Exercise instructions: Every line of the entries that holds the word "texts" is to be copied.

_ _ _

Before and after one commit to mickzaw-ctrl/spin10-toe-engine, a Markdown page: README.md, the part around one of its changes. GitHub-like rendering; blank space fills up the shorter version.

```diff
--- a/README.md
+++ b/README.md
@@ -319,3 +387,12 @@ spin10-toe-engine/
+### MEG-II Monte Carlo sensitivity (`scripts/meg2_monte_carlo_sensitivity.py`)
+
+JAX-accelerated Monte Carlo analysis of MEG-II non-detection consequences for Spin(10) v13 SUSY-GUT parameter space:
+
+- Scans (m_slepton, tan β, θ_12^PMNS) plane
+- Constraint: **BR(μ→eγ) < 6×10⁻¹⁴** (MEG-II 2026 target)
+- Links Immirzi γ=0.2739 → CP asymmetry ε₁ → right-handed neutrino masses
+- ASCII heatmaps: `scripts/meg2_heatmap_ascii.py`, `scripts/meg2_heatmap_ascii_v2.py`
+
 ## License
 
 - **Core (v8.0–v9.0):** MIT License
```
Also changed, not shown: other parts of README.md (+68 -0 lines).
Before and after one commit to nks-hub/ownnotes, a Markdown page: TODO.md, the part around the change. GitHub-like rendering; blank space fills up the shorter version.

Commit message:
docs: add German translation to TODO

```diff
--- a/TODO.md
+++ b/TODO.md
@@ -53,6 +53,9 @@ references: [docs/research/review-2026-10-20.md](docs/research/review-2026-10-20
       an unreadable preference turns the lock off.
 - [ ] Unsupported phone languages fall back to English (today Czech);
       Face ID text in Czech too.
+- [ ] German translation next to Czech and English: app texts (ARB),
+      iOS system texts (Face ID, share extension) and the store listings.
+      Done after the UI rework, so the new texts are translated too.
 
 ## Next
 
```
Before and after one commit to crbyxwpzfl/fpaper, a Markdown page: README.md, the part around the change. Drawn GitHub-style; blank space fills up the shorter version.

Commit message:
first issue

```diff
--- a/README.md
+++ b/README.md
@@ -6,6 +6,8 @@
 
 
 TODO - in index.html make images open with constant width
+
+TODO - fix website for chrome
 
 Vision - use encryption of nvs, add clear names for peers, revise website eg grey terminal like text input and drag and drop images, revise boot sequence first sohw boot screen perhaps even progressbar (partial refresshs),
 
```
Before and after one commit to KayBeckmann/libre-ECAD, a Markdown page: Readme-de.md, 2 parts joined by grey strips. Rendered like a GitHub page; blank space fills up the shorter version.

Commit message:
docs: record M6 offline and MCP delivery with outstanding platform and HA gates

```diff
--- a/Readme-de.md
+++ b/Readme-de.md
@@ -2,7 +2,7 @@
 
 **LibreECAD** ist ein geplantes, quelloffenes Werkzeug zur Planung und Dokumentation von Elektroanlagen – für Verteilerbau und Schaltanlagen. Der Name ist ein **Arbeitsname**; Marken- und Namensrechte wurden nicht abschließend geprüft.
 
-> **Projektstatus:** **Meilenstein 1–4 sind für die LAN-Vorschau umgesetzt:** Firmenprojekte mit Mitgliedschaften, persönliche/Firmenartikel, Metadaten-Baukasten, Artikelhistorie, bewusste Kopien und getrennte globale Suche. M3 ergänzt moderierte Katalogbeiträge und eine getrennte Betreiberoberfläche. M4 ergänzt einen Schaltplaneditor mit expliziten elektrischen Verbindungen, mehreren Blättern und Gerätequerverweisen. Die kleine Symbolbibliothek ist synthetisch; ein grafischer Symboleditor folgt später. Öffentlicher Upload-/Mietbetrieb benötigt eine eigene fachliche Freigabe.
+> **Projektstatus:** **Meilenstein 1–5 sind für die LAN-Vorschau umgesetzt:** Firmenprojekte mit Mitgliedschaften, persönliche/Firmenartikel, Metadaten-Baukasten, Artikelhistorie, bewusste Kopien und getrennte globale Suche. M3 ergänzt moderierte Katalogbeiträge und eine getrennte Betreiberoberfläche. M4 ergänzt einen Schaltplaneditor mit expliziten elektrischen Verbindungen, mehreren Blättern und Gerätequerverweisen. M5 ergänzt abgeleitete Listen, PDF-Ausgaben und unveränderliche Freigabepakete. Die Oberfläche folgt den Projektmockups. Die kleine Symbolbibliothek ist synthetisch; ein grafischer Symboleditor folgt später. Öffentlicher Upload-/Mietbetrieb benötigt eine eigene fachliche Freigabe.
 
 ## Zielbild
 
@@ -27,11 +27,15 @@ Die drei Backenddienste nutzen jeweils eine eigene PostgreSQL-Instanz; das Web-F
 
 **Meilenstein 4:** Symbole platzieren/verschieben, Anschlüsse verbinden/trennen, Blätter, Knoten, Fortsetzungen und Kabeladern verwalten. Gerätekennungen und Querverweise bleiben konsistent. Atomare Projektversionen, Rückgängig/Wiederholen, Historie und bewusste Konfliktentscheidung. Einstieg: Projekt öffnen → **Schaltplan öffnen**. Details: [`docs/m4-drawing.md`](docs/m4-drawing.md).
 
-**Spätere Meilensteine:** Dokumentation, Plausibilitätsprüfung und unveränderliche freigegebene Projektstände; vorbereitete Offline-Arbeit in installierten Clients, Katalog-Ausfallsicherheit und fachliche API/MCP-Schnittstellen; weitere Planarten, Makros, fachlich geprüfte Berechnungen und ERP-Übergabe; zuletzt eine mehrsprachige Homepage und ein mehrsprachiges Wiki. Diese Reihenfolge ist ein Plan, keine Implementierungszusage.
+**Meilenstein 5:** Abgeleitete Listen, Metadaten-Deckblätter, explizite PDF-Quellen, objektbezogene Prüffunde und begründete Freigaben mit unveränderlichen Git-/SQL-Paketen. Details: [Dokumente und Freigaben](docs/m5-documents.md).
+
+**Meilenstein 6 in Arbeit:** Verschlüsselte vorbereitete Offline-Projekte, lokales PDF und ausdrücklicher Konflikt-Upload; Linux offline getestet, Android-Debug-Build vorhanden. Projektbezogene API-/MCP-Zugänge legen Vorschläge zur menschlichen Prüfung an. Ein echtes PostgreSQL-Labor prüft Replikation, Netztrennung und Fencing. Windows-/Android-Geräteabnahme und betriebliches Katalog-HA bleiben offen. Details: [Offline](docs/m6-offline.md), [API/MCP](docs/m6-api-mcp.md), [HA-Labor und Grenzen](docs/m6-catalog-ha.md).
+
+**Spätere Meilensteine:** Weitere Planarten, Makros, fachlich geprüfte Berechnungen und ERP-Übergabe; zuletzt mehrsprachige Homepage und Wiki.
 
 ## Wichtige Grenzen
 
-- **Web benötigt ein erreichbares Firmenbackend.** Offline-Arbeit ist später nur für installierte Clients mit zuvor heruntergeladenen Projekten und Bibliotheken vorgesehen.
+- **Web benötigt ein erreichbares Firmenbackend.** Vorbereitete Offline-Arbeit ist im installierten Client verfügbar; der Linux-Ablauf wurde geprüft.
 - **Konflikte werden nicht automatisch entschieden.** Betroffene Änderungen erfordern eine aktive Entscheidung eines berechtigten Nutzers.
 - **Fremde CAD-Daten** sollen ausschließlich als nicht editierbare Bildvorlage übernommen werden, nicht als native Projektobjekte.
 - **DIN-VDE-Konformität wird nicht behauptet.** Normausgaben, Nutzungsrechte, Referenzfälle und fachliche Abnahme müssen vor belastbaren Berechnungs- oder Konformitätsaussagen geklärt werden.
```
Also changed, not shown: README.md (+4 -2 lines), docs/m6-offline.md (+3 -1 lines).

_ _ _

Task response:
+- [ ] German translation next to Czech and English: app texts (ARB),
+      iOS system texts (Face ID, share extension) and the store listings.
+      Done after the UI rework, so the new texts are translated too.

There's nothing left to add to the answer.